This weekend’s celebration takes place in an entirely changed landscape with three concurrent festivals. BAM offers free admission to its exhibits (including origami art and the craft creations of Japanese-American internees during World War II). Outside and at the mall will be booths representing some 300 artists, children’s activities, live music, and artist demos. Then there’s the Bellevue Street Fair and the Bellevue Festival of the Arts, offering still more food, fun, and entertainment. The whole enchilada is being called Bellevue Arts Fair Weekend. The Crabapple, so far as I can determine, closed with the mall’s 1980 redo. It was located roughly where Crate & Barrel is today. (Through Sun.) Bellevue Arts Museum, 510 Bellevue Way N.E., 425-519-0770, bellevuearts.org & bellevuefest.org.
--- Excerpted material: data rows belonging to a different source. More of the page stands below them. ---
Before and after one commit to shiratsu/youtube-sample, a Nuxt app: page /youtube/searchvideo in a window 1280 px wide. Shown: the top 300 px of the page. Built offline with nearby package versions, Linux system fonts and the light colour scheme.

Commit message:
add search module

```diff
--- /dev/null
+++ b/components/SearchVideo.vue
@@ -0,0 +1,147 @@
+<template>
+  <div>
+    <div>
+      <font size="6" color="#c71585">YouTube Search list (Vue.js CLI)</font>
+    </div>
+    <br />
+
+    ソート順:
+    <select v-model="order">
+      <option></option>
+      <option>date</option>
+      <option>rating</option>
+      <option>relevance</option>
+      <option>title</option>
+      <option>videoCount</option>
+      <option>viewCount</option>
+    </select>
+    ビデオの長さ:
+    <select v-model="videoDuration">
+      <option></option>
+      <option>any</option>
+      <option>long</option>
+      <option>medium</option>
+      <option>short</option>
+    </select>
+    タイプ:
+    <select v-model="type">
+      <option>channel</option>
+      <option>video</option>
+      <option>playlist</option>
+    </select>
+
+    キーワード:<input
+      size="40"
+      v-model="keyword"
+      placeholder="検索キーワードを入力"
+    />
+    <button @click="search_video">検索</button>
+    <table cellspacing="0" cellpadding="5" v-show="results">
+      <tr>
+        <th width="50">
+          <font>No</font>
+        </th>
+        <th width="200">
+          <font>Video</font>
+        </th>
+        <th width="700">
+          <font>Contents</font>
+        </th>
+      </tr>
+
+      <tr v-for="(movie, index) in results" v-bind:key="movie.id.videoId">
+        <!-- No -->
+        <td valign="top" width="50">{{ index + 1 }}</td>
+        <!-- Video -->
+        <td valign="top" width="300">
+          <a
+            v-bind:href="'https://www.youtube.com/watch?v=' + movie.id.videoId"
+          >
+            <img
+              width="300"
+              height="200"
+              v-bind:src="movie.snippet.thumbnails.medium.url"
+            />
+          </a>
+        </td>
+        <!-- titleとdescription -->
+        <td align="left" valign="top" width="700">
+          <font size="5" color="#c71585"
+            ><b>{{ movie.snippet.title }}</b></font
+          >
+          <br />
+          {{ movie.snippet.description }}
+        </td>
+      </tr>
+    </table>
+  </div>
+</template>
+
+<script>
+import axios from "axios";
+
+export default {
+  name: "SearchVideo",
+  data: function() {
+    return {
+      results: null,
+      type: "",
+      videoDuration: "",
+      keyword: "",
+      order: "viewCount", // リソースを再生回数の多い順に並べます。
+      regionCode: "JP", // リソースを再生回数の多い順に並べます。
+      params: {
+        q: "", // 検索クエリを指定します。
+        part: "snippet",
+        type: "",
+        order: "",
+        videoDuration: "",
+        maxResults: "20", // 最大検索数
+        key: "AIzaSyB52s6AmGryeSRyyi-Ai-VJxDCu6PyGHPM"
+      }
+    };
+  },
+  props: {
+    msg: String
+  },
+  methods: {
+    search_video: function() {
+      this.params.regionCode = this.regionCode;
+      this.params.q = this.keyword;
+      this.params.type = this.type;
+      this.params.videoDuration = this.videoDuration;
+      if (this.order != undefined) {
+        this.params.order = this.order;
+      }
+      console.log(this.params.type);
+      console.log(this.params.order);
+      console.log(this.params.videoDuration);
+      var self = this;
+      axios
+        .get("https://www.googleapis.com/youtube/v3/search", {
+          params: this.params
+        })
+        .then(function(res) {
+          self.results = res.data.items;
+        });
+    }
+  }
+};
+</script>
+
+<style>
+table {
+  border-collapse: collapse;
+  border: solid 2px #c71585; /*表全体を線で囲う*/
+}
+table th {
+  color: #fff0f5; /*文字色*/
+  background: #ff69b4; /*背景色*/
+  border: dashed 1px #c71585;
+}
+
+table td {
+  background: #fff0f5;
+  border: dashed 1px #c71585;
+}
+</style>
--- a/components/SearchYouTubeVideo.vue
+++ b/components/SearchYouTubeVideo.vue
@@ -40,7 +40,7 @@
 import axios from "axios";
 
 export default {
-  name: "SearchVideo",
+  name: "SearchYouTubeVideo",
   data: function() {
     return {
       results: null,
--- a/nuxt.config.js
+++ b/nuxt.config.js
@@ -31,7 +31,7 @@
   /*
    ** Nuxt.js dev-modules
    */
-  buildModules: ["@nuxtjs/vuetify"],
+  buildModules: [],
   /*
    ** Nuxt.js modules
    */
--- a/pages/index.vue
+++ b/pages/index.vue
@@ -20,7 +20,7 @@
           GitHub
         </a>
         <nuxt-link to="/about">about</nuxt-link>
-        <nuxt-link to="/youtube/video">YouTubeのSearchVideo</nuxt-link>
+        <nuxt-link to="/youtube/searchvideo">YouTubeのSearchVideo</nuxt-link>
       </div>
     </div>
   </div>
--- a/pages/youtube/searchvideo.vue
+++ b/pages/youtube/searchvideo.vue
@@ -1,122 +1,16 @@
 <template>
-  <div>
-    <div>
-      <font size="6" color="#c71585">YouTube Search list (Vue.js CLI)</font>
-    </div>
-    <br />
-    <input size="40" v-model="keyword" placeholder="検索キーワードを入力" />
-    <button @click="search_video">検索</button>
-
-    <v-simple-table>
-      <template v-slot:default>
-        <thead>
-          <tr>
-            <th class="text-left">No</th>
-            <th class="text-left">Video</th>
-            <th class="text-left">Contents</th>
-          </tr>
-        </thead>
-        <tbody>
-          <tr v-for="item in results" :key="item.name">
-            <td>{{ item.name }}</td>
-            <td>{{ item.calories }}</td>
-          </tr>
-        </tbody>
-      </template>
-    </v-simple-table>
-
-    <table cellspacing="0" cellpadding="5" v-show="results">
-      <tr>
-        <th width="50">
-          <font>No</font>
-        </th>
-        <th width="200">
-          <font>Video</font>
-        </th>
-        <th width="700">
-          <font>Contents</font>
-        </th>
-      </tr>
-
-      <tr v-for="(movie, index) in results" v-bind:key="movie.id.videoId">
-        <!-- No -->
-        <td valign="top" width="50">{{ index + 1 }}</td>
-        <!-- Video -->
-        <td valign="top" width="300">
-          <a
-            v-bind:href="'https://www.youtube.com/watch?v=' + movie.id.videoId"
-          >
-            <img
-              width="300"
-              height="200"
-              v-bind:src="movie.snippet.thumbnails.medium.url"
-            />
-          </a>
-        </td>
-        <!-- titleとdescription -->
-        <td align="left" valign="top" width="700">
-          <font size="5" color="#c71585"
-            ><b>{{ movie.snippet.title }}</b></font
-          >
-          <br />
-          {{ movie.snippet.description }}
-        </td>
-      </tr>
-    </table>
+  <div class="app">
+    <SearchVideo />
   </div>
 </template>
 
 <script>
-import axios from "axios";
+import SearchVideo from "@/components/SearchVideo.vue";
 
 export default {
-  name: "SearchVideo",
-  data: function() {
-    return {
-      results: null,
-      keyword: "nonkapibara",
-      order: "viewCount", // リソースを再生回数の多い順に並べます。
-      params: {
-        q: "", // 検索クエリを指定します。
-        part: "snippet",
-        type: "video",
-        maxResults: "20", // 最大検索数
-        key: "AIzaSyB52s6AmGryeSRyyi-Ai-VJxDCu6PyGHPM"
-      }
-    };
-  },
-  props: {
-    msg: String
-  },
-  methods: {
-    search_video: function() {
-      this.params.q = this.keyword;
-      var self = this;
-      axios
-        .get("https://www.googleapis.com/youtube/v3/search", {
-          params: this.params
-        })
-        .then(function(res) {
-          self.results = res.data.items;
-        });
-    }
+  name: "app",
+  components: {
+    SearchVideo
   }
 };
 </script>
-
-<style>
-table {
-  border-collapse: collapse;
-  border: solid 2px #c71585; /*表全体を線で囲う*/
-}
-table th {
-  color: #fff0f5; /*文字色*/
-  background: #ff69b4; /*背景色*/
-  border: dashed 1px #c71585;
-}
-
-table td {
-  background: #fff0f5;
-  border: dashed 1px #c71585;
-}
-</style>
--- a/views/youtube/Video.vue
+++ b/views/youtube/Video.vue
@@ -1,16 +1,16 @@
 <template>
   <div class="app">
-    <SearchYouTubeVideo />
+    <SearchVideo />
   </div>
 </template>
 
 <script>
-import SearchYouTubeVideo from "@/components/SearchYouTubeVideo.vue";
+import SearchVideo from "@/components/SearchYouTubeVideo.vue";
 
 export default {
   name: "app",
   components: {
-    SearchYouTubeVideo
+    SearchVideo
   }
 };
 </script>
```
Free. 9:30 a.m.–9 p.m.
By Brian Miller
Velocity Dance Center started this summer workshop to bring local dancers together with local choreographers, but somehow the word leaked out—and now we’ve got dancers from all over the country showing up. The session-closing performances (with choreography from Byron Carr, Pat Graney, Jody Kuehner, KT Niehoff, Bennyroyce Royon, Shannon Stewart, and Rosa Vissers) are as warm as the last night at sleepaway camp. Broadway Performance Hall, 1625 Broadway, velocitydancecenter.org. $12–$18. 8 p.m. (Also Sat., 2 & 8 p.m.)
By Sandra Kurtz
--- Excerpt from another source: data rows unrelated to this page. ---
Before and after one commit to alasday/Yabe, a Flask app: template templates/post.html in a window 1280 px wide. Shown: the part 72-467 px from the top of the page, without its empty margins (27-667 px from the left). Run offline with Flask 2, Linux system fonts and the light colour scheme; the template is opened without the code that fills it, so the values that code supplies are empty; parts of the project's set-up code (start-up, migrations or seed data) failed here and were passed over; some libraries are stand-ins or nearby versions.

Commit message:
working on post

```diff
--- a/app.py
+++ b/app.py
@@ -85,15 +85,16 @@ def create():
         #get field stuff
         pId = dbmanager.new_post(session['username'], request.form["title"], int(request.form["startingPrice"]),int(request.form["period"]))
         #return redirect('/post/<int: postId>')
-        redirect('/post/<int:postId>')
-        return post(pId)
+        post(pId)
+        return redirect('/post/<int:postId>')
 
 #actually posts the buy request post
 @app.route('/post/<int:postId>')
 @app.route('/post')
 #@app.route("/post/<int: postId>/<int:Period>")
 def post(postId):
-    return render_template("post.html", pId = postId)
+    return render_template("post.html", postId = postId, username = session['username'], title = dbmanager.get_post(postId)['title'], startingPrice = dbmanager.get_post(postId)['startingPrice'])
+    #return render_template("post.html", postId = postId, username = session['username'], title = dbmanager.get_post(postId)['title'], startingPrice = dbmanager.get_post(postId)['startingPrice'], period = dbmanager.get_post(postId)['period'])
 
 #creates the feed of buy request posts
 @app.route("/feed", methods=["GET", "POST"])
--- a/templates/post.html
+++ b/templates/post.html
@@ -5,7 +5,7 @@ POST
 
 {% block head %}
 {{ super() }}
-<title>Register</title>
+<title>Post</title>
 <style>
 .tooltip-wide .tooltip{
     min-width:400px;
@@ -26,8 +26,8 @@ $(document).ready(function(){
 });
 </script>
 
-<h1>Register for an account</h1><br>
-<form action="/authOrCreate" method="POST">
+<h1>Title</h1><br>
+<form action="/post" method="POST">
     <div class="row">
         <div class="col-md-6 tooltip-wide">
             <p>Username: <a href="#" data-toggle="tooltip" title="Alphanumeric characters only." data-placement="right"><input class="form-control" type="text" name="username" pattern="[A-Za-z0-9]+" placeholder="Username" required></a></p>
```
Saturday, July 26
Twentieth Century FoxMovies at the Mural
From 1987, Rob Reiner’s charming PG-rated adaptation of the classic William Goldman children’s tale The Princess Bride is sweet, funny, and well played down the line for both parents and kids. Cary Elwes and Robin Wright are the handsome, occasionally quarrelsome lovers; Wallace Shawn, Mandy Patinkin, and the late André the Giant help get them together after many amusing adventures. Don’t be surprised or offended if people call out their favorite lines (especially “My name is Inigo Montoya. You killed my father. Prepare to die”), since this is a very informal, family-oriented series. Also stake out your places early on the relatively small lawn. It’s best to get takeout food first from one of the restaurants inside the Armory, then have a picnic while waiting for the movie to begin. Extra sweaters are also recommended after the sun goes down. Other titles screening Saturday nights through August 23 are Gravity, Ferris Bueller’s Day Off, the recent Leo DiCaprio version of The Great Gatsby, and Star Trek Into Darkness. Seattle Center Mural Amphitheater, 684-7200, seattlecenter.com. Free. Movies begin at dusk.
By Brian Miller
There are over 17,000 islands in the Indonesian archipelago, and almost as many different dances in that nation’s culture. From ancient classical works telling stories about the gods to contemporary hybrid forms, Indonesia’s dance tradition is older and more complex than many Western practices. Astrid Vinje, who was trained in Java and brought those traditions with her to the Northwest, will perform a variety of works in Malam Budaya: A Cultural Night of Indonesian Dance, along with colleagues Christina Sunardi and Hawwa Djuned. Langston Hughes Performance Institute, 104 17th Ave. S., seattleindonesian dance.com. $5–$17. 6 p.m.
By Sandra Kurtz